**Activity:** Where does the string "parent" occur in the records? Copy each line that holds it.

== == ==

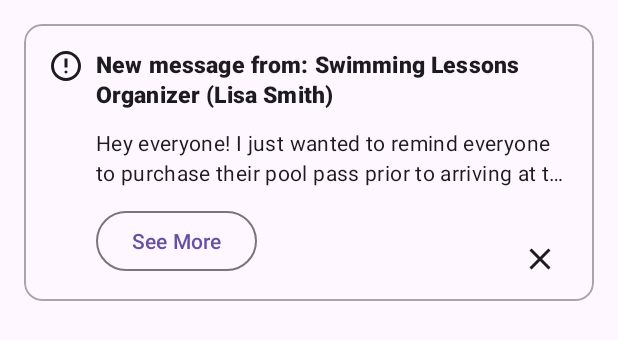
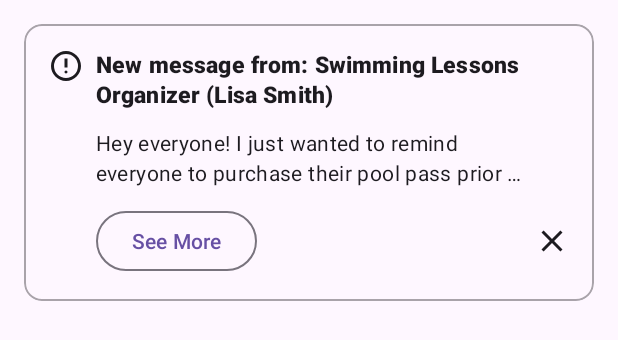
Before and after one commit to Matrix-F25/matrix-events, an Android app: the layout fragment_notification_message.xml on its own in the app's theme, with its tools: preview values and no code run, on a phone screen of 412 x 824 dp. Shown: the top 340 px of the screen. Run offline under Robolectric (Android 15) with nearby library versions, the phone set to English and light mode, and no system bars.

Commit message:
Refactored notification message layout
Adjusted constraints for the title and message text to accommodate the delete button. Removed redundant margin and bias attributes from the delete button for a cleaner layout.

```diff
--- a/app/src/main/res/layout/fragment_notification_message.xml
+++ b/app/src/main/res/layout/fragment_notification_message.xml
@@ -29,13 +29,14 @@
             android:layout_width="0dp"
             android:layout_height="wrap_content"
             android:layout_marginStart="8dp"
+            android:layout_marginEnd="8dp"
             android:lineSpacingMultiplier="1.1"
             android:text="@string/message_noti_title"
             android:textAppearance="@style/TextAppearance.Material3.TitleSmall"
             android:textColor="?android:attr/textColorPrimary"
             android:textSize="15sp"
             android:textStyle="bold"
-            app:layout_constraintEnd_toEndOf="parent"
+            app:layout_constraintEnd_toStartOf="@id/button_delete"
             app:layout_constraintStart_toEndOf="@id/icon_info"
             app:layout_constraintTop_toTopOf="parent" />
 
@@ -48,7 +49,7 @@
             android:maxLines="2"
             android:text="@string/message_noti_text"
             android:textAppearance="@style/TextAppearance.Material3.BodyMedium"
-            app:layout_constraintEnd_toEndOf="parent"
+            app:layout_constraintEnd_toEndOf="@id/text_message_title"
             app:layout_constraintHorizontal_bias="0.0"
             app:layout_constraintStart_toStartOf="@id/text_message_title"
             app:layout_constraintTop_toBottomOf="@id/text_message_title" />
@@ -67,13 +68,11 @@
             android:id="@+id/button_delete"
             android:layout_width="24dp"
             android:layout_height="24dp"
-            android:layout_marginEnd="8dp"
             android:background="?attr/selectableItemBackgroundBorderless"
             android:src="@drawable/ic_notification_x"
             app:layout_constraintBottom_toBottomOf="@id/button_see_more"
             app:layout_constraintEnd_toEndOf="parent"
             app:layout_constraintTop_toTopOf="@id/button_see_more"
-            app:layout_constraintVertical_bias="1.0"
             app:tint="?android:attr/textColorPrimary" />
 
     </androidx.constraintlayout.widget.ConstraintLayout>
```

== == ==

**Solution for this exercise:**
-            app:layout_constraintEnd_toEndOf="parent"
             app:layout_constraintTop_toTopOf="parent" />
-            app:layout_constraintEnd_toEndOf="parent"
             app:layout_constraintEnd_toEndOf="parent"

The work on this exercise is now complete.